- Over the lunch hour on Monday, June 16, I visited the National Portrait Gallery before the afternoon sessions started. Upon entering the museum, I was delighted and surprised to find myself in front of Shepard Fairey's Barack Obama "Hope" poster. This is a hugely important and iconic work of art and I was right there, seeing it with my own eyes! In case you’d like to get a sense of what it’s like in person, here’s a link to one of the museum’s blog entries about it (http://face2face.si.edu/my_weblog/2009/01/now-on-view-portrait-of-barack-obama-by-shepard-fairey.html). As the daughter of an art teacher, it was a delight to see the different techniques the artist used, and as a librarian-in-training, it was fascinating to see the original version of a work of art that has been at the center of a copyright controversy. Interestingly, the session I attended that afternoon was about copyright issues in today’s climate of social networking applications. One of the speakers was a lawyer from the Associated Press (AP). Why does this matter? Well, the AP and Mr. Fairey are suing each other because of the copyright issues regarding the “Hope” poster. This MSNBC article from February 2009 provides a good overview of the situation (http://www.msnbc.msn.com/id/29103976/). If you are interested in reading Mr. Fairey’s opinions about the situation, here’s a link to one of his blog postings regarding the lawsuit (http://obeygiant.com/headlines/the-ap-obama-referencing). During the Q & A, one of the audience members asked the AP lawyer about this case, and she replied that she was not able to comment on it, since the case was on-going. At that point, I trotted up to the microphone and encouraged the audience (and panel members!) to take a 3-block walk to the National Portrait Gallery in order to see this work of art in person so they could develop their own opinions on the matter. It was a nervous-making moment for me, but it felt important to tell other conference attendees about this amazing resource just down the street.

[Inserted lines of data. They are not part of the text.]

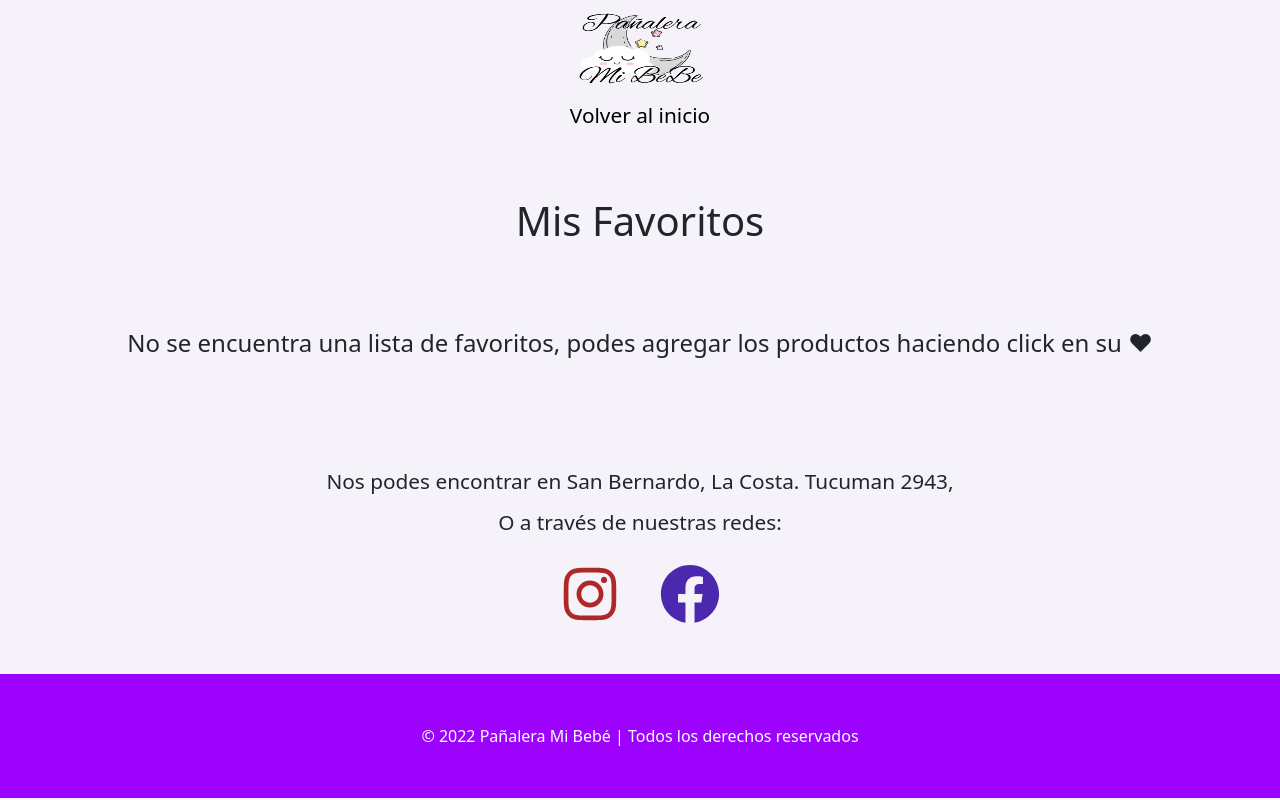
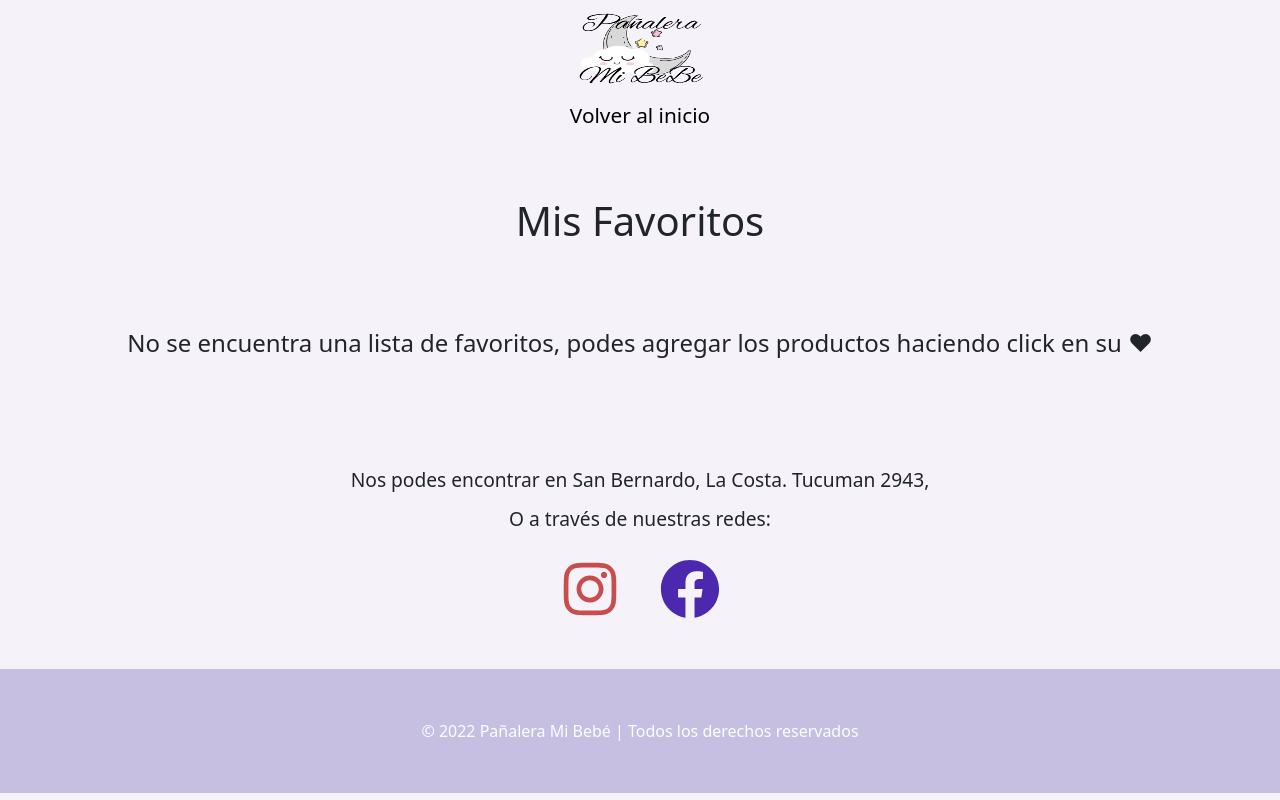
Before and after one commit to lucianoruizm/projectP, a React (Create React App) app: page /favoritos in a window 1280 px wide. Built offline with nearby package versions, Linux system fonts and the light colour scheme.

Commit message:
details style

```diff
--- a/src/App.css
+++ b/src/App.css
@@ -1,6 +1,7 @@
 :root {
   --main-color: #ff0080;
   --main-color-dark: #9c014ff5;
+  --main-color-cake: #c6bfe1;
   --secondary-color: #9d03fc;
   --secondary-color-opacity: #9d03fc88;
   --skyblue-color: #5bbbd9;
--- a/src/components/Card/Card.css
+++ b/src/components/Card/Card.css
@@ -7,6 +7,10 @@
     height: 100%;
     margin: auto;
     padding: 10px;
+    cursor: pointer;
+}
+.card:hover{
+    background-color: var(--main-color-cake);
 }
 
 .card-img{
--- a/src/components/Contact/Contact.css
+++ b/src/components/Contact/Contact.css
@@ -12,6 +12,12 @@ a {
 .contact-section p {
     margin: 5px;
     text-align: center;
+    font-size: 1em;
+}
+@media (min-width: 992px){
+    .contact-section p{
+        font-size: 1.2em;
+    }
 }
 
 .social-media-container {
@@ -31,7 +37,7 @@ a {
 }
 
 .ig-icon{
-    color: #af2828;
+    color: #c84d4d;
 }
 
 .fb-icon {
--- a/src/components/Footer/Footer.css
+++ b/src/components/Footer/Footer.css
@@ -3,7 +3,7 @@ footer {
     display: flex;
     flex-direction: column;
     align-items: center;
-    background-color: var(--secondary-color);
+    background-color: var(--main-color-cake);
     color: var(--white-grey);
     padding: 50px;
     margin-bottom: 0;
--- a/src/components/Navbar/Navbar.css
+++ b/src/components/Navbar/Navbar.css
@@ -3,7 +3,7 @@
 header {
     height: 68px;
     padding: 0 10px;
-    background-color: var(--white-grey);
+    background-color: #f5f2fa;
     overflow: hidden;
     box-shadow: 0 0 3px 0 var(--grayish-blue);
     z-index: 999;
--- a/src/components/Navbar/Navbar.js
+++ b/src/components/Navbar/Navbar.js
@@ -26,7 +26,7 @@ const Navbar = () => {
                   <a href="#h1">
                     <li>Productos</li>
                   </a>
-                  <Link to={'/favoritos/'}>
+                  <Link to={'/favoritos'}>
                   <li>Favoritos</li>
                   </Link>
                   <a href="#contact">
```
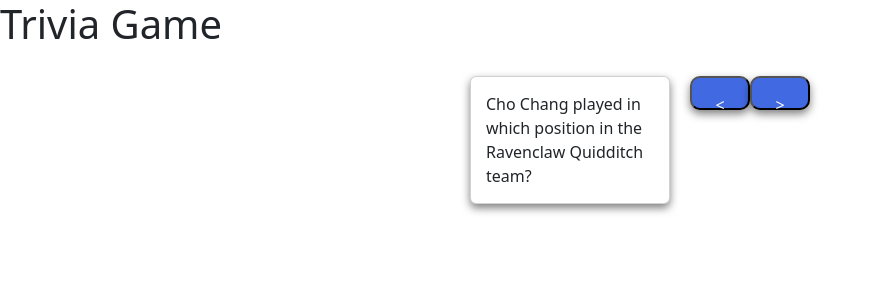
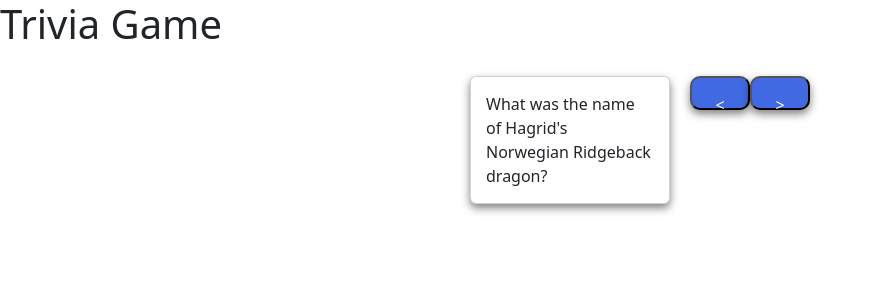
Before and after one commit to mathewrobins/react-trivia, a React (Vite) app: page / in a window 1280 px wide. Shown: the top 300 px of the page, without its empty margins (0-879 px from the left). Built offline with nearby package versions, Linux system fonts and the light colour scheme.

Commit message:
nav buttons change question on card

```diff
--- a/src/App.tsx
+++ b/src/App.tsx
@@ -122,7 +122,7 @@ function App() {
       }
     }
     if (direction === "forward"){
-      if (index < numQuestions){
+      if (index < numQuestions-1){
         setIndex(index + 1);
       }
     }
@@ -136,9 +136,9 @@ function App() {
         <div className="container">
 
           <Question
-            key={questions[1].id}
-            question={questions[1].question}
-            answer={questions[1].answer}
+            key={questions[index].id}
+            question={questions[index].question}
+            answer={questions[index].answer}
           />
           <div className = "bottom">
             <button
```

- Access the conference or association’s web site every few days after the conference ends in order to review the presentation slides and handouts that may have been uploaded.
- At SLA 2009, there were often more than 15 concurrent sessions at each time slot. I don’t know about you, but I can’t be in two places at once, much less 15 places at once! Therefore, I am glad that the SLA has a web page where they have the resources they have received from conference speakers. I have accessed this page (http://www.sla.org/content/Events/conference/ac2009/Conference/handouts/index.cfm) several times since the conference, and it has been fun to review slides from presentations I attended, and it has been beneficial to have access to resources from sessions I couldn’t attend. I encourage you to take a look at this link, as you will likely find a topic of interest to you.
When I came back from this conference, I was excited about what I had learned and who I had met, disappointed about a few of the sessions, thrilled about having spent time in D.C., and exhausted from several days of intense learning, socializing, and site-seeing. Now that several weeks have passed, I can appreciate the value of having attended SLA 2009, and I encourage you to consider attending a conference like this while you are still at St. Kate’s. Happy Learning!